Wave: Is there still faith in the practice of Venture capital among VCs?

Istockphoto 1348215718 1024x1024

I had initially written about tech events needing a bit of inventiveness to become relevant. But what TechCabal’s Moonshot conference taught me was that sometimes new things are overrated and that the basic pillars of truly valuable events do not really change. If you make people feel good about being in a room with others, provide opportunities for them to meet people they respect, deliver solid content and minimise boring paternal keynotes in favour of insight and fun, your event will win! Especially if the event execution is as close to perfect as you can humanly manage.

It also helps to build up to the event. It is probably no coincidence that TechCabal’s biggest and best annual event so far was organised 10 years after the first TechCabal article was published. One hundred and twenty-one months ago, Odunayo Eweniyi was writing (as a TechCabal reporter) about interesting tech events to attend in July 2014. Last week she was speaking at the biggest tech event of the week in Lagos, and Piggyvest was a key sponsor. The world goes round and is not flat.

Someone said Moonshot has the potential to become that one pan-African tech industry event that everyone looks forward to every year. That means we sowed a good seed, and we’re looking forward to the next Moonshot in October 2024!

Next up on the event trail, I’m in the Dubai World Trade Center for GITEX Global throughout this week and looking forward to “Capital Meets Innovation” at Norrsken Africa Week Kigali in early November. If you’ll be at the Dubai Harbour or DWTC, hit reply and we can find some time to talk tech events, what I’m researching about Africa’s digital market, and the more important stuff like… whether VCs still believe in venture capital (see below).

Do Venture Capital Still Believe in VCing?

Discussing how African entrepreneurs may face greater challenges in raising funding due to VCs investing significant sums in poorly planned venture experiments or fraudulent businesses is a common topic. However, I strongly dislike this discussion because it not only distracts from more important issues but also feeds into misleading assumptions and preconceived notions. In this context, “priors” refer to the statistical likelihood of an outcome, regardless of unknown variables.

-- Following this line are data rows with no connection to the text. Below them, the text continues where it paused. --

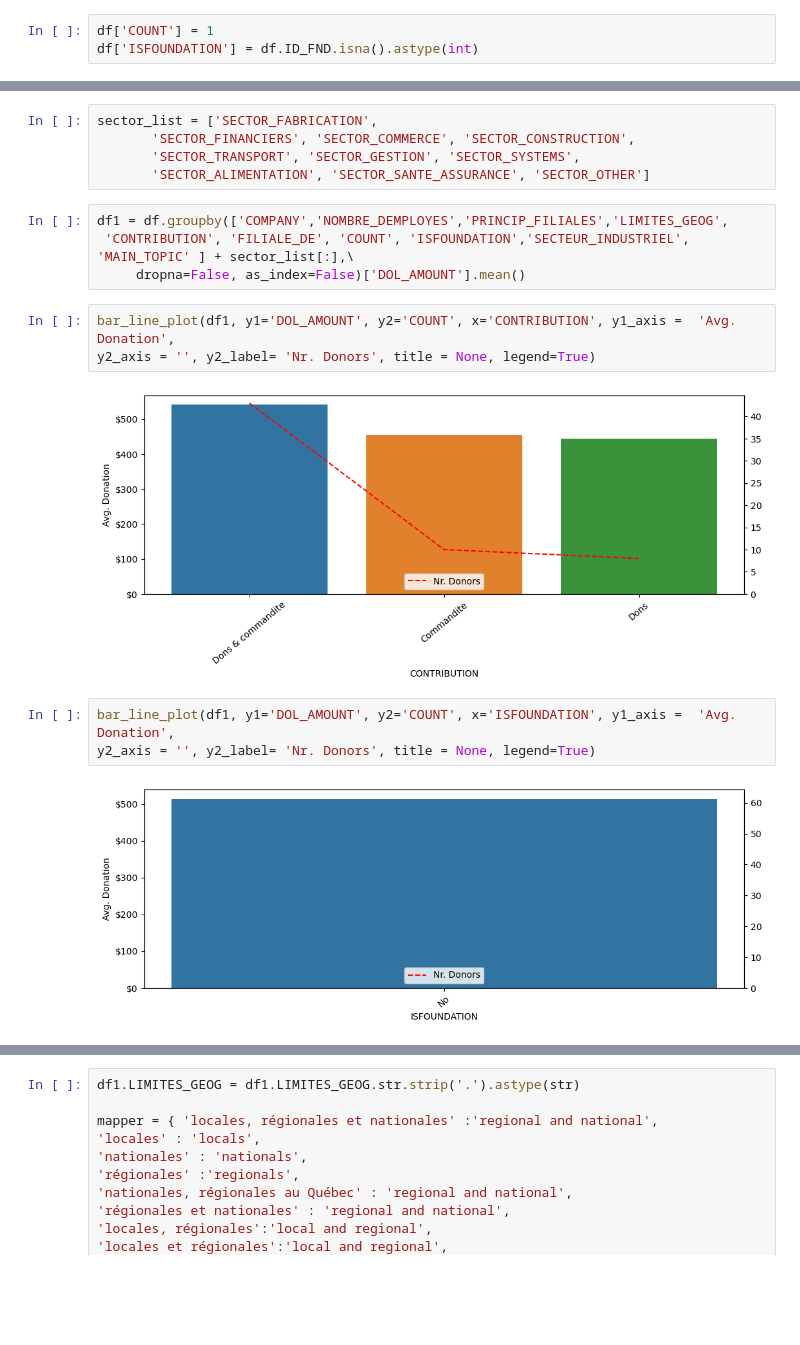
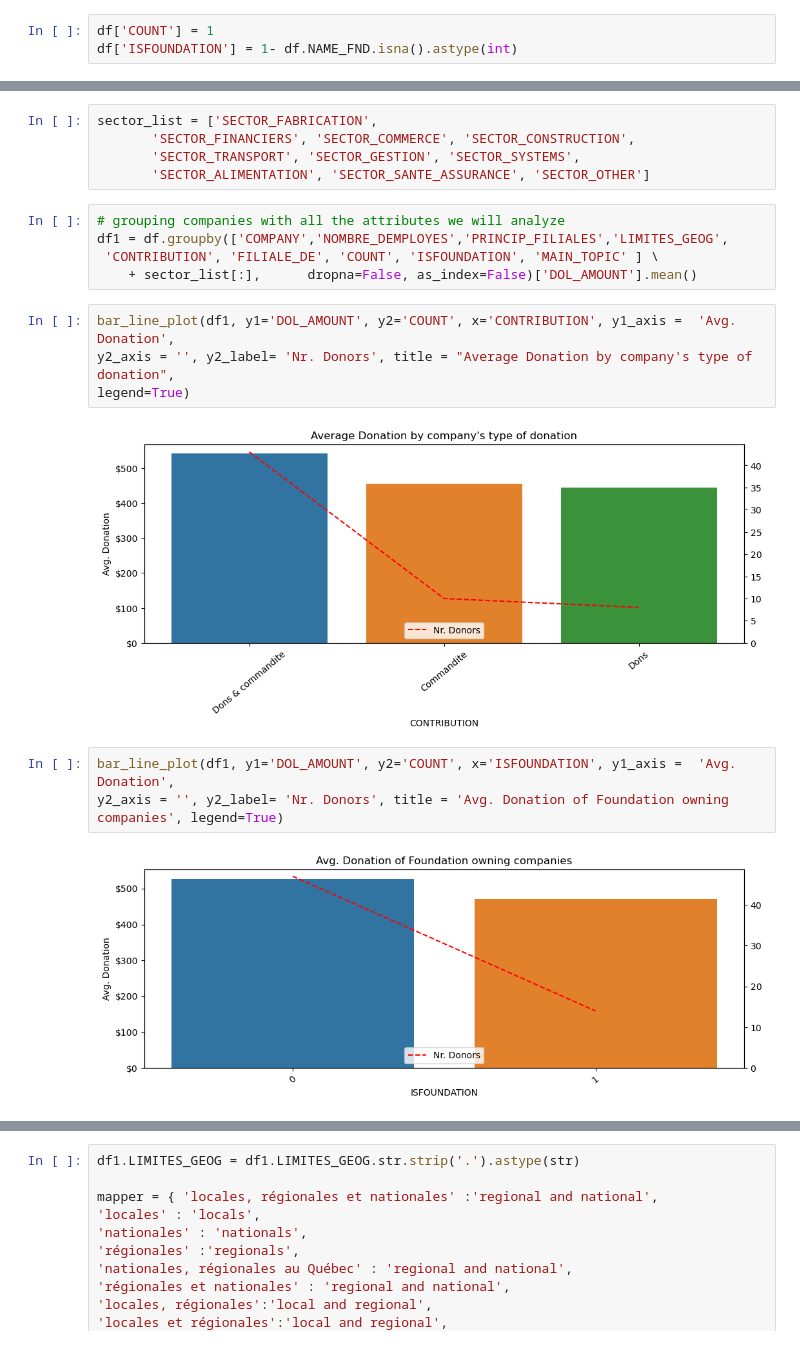
Before and after one commit to carlosfg97/Kurling4Kids, a Jupyter notebook: dataset_merge/matched_donors_analysis.ipynb, the cells around one changed output, grey strips where cells are left out. Drawn from its saved outputs; the diff is of its cells as text; blank space fills up the shorter version.

```diff
--- a/dataset_merge/matched_donors_analysis.ipynb
+++ b/dataset_merge/matched_donors_analysis.ipynb
@@ -58,3 +37,3 @@ TOTAL_ANNUEL_FND,
 # %%
 df['COUNT'] = 1
-df['ISFOUNDATION'] = df.ID_FND.isna().astype(int)
+df['ISFOUNDATION'] = 1- df.NAME_FND.isna().astype(int)
@@ -103,19 +80,21 @@ sector_list = ['SECTOR_FABRICATION',
        'SECTOR_TRANSPORT', 'SECTOR_GESTION', 'SECTOR_SYSTEMS',
        'SECTOR_ALIMENTATION', 'SECTOR_SANTE_ASSURANCE', 'SECTOR_OTHER']
 # %%
+# grouping companies with all the attributes we will analyze
 df1 = df.groupby(['COMPANY','NOMBRE_DEMPLOYES','PRINCIP_FILIALES','LIMITES_GEOG',
- 'CONTRIBUTION', 'FILIALE_DE', 'COUNT', 'ISFOUNDATION','SECTEUR_INDUSTRIEL', 'MAIN_TOPIC' ] + sector_list[:],\
-     dropna=False, as_index=False)['DOL_AMOUNT'].mean()
+ 'CONTRIBUTION', 'FILIALE_DE', 'COUNT', 'ISFOUNDATION', 'MAIN_TOPIC' ] \
+    + sector_list[:],      dropna=False, as_index=False)['DOL_AMOUNT'].mean()
 # %%
 bar_line_plot(df1, y1='DOL_AMOUNT', y2='COUNT', x='CONTRIBUTION', y1_axis =  'Avg. Donation',
-y2_axis = '', y2_label= 'Nr. Donors', title = None, legend=True)
+y2_axis = '', y2_label= 'Nr. Donors', title = "Average Donation by company's type of donation",
+legend=True)
 # %% [output]
-[figure, old version]
+[figure, new version]
 # %%
 bar_line_plot(df1, y1='DOL_AMOUNT', y2='COUNT', x='ISFOUNDATION', y1_axis =  'Avg. Donation',
-y2_axis = '', y2_label= 'Nr. Donors', title = None, legend=True)
+y2_axis = '', y2_label= 'Nr. Donors', title = 'Avg. Donation of Foundation owning companies', legend=True)
 # %% [output]
-[figure, old version]
+[figure, new version]
 # %%
 df1['FILIALE_FLG'] = df1.FILIALE_DE.isna()
 
```
Also changed, not shown: parts of 18 cells of this notebook, 3 other files.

To me, the message behind reports highlighting unethical founder behavior is clear: everyone involved needs to mature and stop blindly following the herd.

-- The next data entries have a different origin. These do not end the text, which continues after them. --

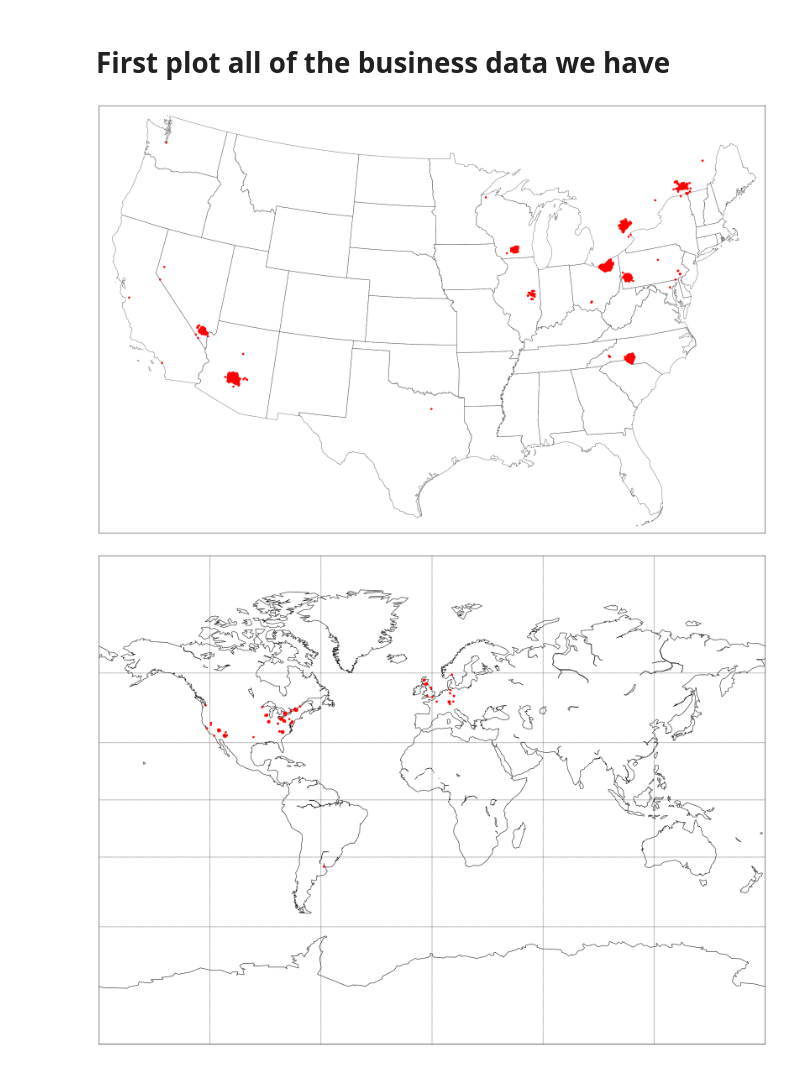
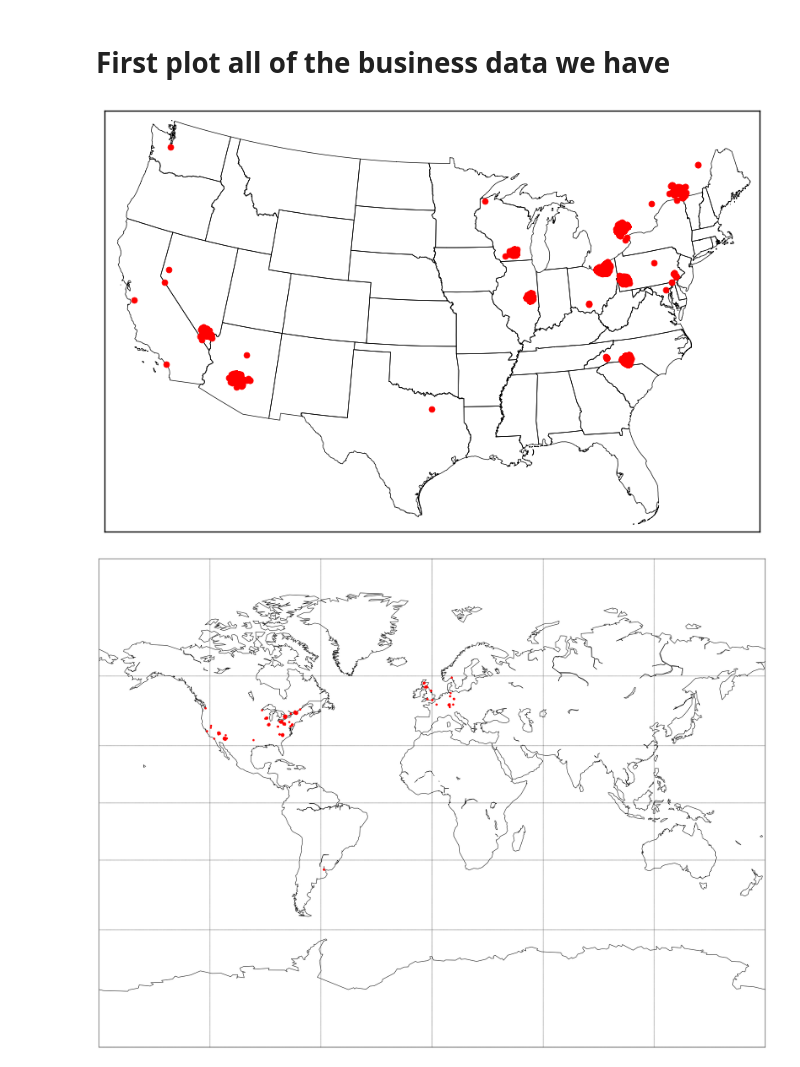
Before and after one commit to adgilbert/collaborative-filtering, a Jupyter notebook: GetFeatures.ipynb, the cells around one changed output. Drawn from its saved outputs; the diff is of its cells as text; code cells hidden in the pictures.

```diff
--- a/GetFeatures.ipynb
+++ b/GetFeatures.ipynb
@@ -23,13 +23,13 @@ cur_dir = os.getcwd()
 dataset_dir = cur_dir + '/head'
 ext = '_head'
 # %%
-# cur_dir = '~/Desktop/dataset/'
-# dataset_dir = cur_dir
-# ext = ''
+cur_dir = '~/Desktop/dataset/'
+dataset_dir = cur_dir
+ext = ''
 # %%
-users = pandas.read_csv(dataset_dir + '/user' + ext + '.csv')
-tips = pandas.read_csv(dataset_dir + '/tip' + ext + '.csv')
-reviews = pandas.read_csv(dataset_dir + '/review' + ext + '.csv')
-# checkins = pandas.read_csv(dataset_dir + '/checkin' + ext + '.csv')
-businesses = pandas.read_csv(dataset_dir + '/business' + ext + '.csv')
+users = pd.read_csv(dataset_dir + '/user' + ext + '.csv')
+# tips = pd.read_csv(dataset_dir + '/tip' + ext + '.csv')
+reviews = pd.read_csv(dataset_dir + '/review' + ext + '.csv')
+# checkins = pd.read_csv(dataset_dir + '/checkin' + ext + '.csv')
+businesses = pd.read_csv(dataset_dir + '/business' + ext + '.csv')
 # %%
@@ -124,8 +124,8 @@ def plot_clusters_on_map(clusters):
         bmap.plot(x, y,marker='o',color='Red', markersize=10) #,markersize=int(math.sqrt(count))*scale)
     plt.show()
 
-def plot_all_points_US(points, clusters = None):
-    plt.figure(figsize=(30, 30))
+def plot_all_points_US(points, clusters = None, savename=None):
+    plt.figure(figsize=(10, 10))
     bmap = Basemap(llcrnrlon=-119,llcrnrlat=22,urcrnrlon=-64,urcrnrlat=49,
         projection='lcc',lat_1=32,lat_2=45,lon_0=-95)
 
@@ -139,11 +139,12 @@ def plot_all_points_US(points, clusters = None):
         x, y = bmap(np.array(clusters['longitude']), np.array(clusters['latitude']))
 #         print(x, y)
         bmap.plot(x, y, 'o', color='Blue', markersize=15) #,markersize=int(math.sqrt(count))*scale)
-
+    if savename is not None:
+        plt.savefig(savename)
     plt.show()
 
 
-def plot_all_points_EU(points, clusters = None):
+def plot_all_points_EU(points, clusters = None, savename=None):
     plt.figure(figsize=(5, 5))
     m = Basemap(llcrnrlon=-14,llcrnrlat=35,urcrnrlon=24,urcrnrlat=62,
         projection='lcc',lat_1=32,lat_2=45,lon_0=7)
@@ -155,9 +156,11 @@ def plot_all_points_EU(points, clusters = None):
         x, y = m(np.array(clusters['longitude']), np.array(clusters['latitude']))
 #         print(x, y)
         m.plot(x, y, 'o', color='Blue', markersize=15) #,markersize=int(math.sqrt(count))*scale)
+    if savename is not None:
+        plt.savefig(savename)
     plt.show()
 
-def plot_all_points_world(points, clusters = None):
+def plot_all_points_world(points, clusters = None, savename=None):
     plt.figure(figsize=(30, 30))
     m = Basemap(projection='mill',llcrnrlat=-90,urcrnrlat=90,\
             llcrnrlon=-180,urcrnrlon=180,resolution='c')
@@ -172,13 +175,15 @@ def plot_all_points_world(points, clusters = None):
         x, y = m(np.array(clusters['longitude']), np.array(clusters['latitude']))
 #         print(x, y)
         m.plot(x, y, 'o', color='Blue', markersize=15) #,markersize=int(math.sqrt(count))*scale)
+    if savename is not None:
+        plt.savefig(savename)
     plt.show()
 # %% [markdown]
 # First plot all of the business data we have
 # %%
 points = businesses[['latitude', 'longitude']]
-plot_all_points_US(points)
+plot_all_points_US(points, savename='plots/precleanUS.png')
 # %% [output]
-[figure, old version]
+[figure, new version]
 # %%
 points2 = businesses[['latitude', 'longitude']]
```
Also changed, not shown: parts of 32 cells of this notebook, 26 other files.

Addressing the issue of being overly conformist, it became evident in late 2022 that a bubble was bursting. The global VC community swiftly transitioned from readily providing funds to demanding profitability. While sheep can easily change direction, whaling ships can’t make quick turns, no matter how loudly the captain yells at the steering wheel. Notably, venture investors were originally envisioned as specialized intermediaries connecting high-risk, high-potential opportunities with capital from cautious sources.

When we deviate from this original purpose and create an asset class that behaves like a human version of a hedge fund trading algorithm, we risk turning venture capital into a cyclical machine closely aligned with public market sentiment. This contrasts with the idea of venture capital being defined by its pursuit of exceptional opportunities. In September, I posted a tweet questioning how many VCs still believe in the core principles of venture capital. The tweet by Stephen mentioned in the text captures a significant part of my concern.

I am deeply concerned that African VC may become too fixated on metrics and multiples at the early stages, losing sight of the broader, long-term vision.

Many of the VCs I know and deeply respect don’t fit the negative image that was portrayed. However, when combined with the discussions on platforms like Twitter, podcasts, and more, it’s evident that the venture capital industry is facing a growing identity crisis, which challenges its core principles. This identity crisis is not unique to African investors; it affects the broader venture capital landscape.

A tweet by Sam Lessin, in my view, encapsulates one aspect of this evolving venture capital identity crisis. Such crises can erode confidence and lead to a lot of self-doubt and uncertainty. Tweets like the one from Will Manidis, a Thiel Fellow and former fund manager, which playfully poke at the average VC returns, don’t help the fragile egos of VCs who are dealing with depressed returns in 2023.

However, moments of industry-wide self-doubt also create opportunities for leadership to emerge. This was true during the economic challenges of the late 1970s, after the dot-com bubble, and it may be true for investors grappling with the aftermath of the recent bubble. If the right lessons are learned, this could be a defining moment for the industry. 

Other News

Content Banner 3.png